▸ YOUR INSTRUCTIONS: Bring together copies of the lines in the data below that contain the word "only".

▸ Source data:
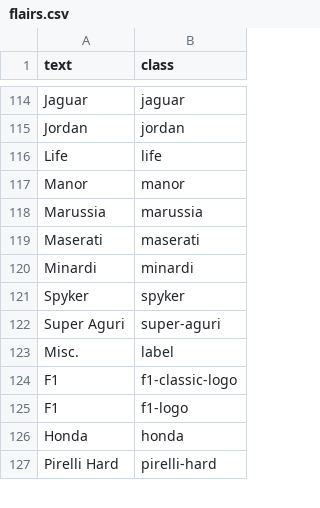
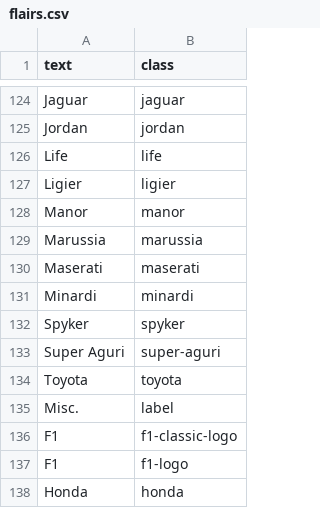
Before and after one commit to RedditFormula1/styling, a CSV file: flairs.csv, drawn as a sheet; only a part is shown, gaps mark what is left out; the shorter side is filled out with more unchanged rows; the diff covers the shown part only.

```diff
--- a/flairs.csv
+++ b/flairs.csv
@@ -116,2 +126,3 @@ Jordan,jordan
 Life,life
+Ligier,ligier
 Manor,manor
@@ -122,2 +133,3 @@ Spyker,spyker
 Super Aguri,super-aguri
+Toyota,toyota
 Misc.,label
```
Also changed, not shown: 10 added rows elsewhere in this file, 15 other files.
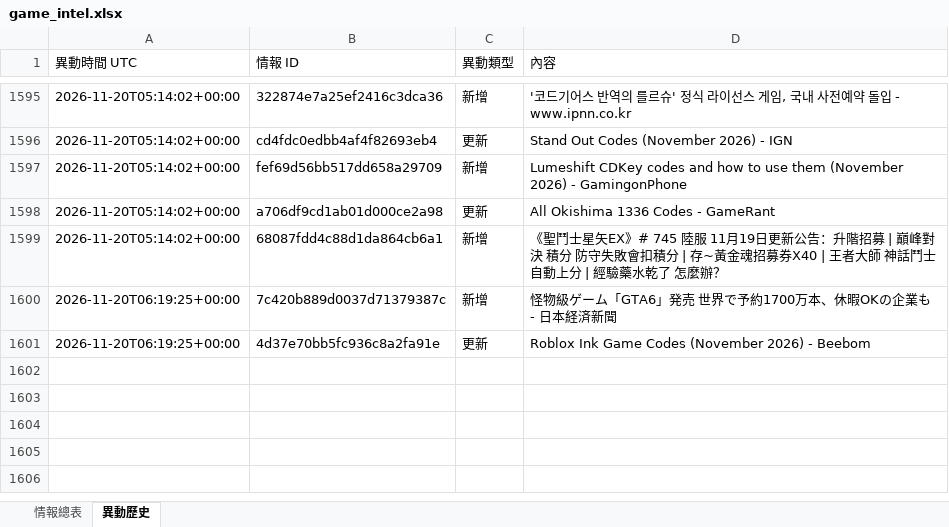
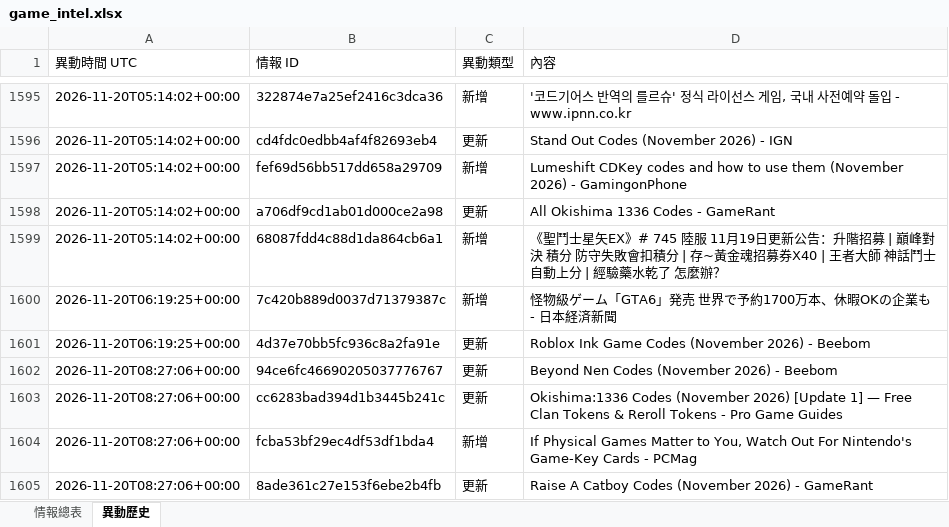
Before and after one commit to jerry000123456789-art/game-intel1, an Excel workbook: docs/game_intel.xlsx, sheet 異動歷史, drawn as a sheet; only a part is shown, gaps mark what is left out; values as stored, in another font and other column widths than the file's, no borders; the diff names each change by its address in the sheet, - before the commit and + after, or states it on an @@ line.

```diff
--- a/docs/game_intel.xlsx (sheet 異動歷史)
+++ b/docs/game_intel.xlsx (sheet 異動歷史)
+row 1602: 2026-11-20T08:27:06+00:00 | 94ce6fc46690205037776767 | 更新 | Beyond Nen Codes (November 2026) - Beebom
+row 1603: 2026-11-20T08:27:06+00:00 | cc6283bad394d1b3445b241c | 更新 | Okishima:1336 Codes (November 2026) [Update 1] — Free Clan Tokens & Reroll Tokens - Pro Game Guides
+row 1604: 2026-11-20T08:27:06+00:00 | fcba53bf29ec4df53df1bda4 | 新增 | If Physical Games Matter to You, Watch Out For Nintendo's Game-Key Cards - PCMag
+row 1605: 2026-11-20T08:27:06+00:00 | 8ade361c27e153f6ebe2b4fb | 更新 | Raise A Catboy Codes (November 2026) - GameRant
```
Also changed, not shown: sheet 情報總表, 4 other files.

▸ FINISHED EXERCISE:
Before and after one commit to RedditFormula1/styling, a CSV file: flairs.csv, drawn as a sheet; only a part is shown, gaps mark what is left out; the shorter side is filled out with more unchanged rows; the diff covers the shown part only.
Before and after one commit to jerry000123456789-art/game-intel1, an Excel workbook: docs/game_intel.xlsx, sheet 異動歷史, drawn as a sheet; only a part is shown, gaps mark what is left out; values as stored, in another font and other column widths than the file's, no borders; the diff names each change by its address in the sheet, - before the commit and + after, or states it on an @@ line.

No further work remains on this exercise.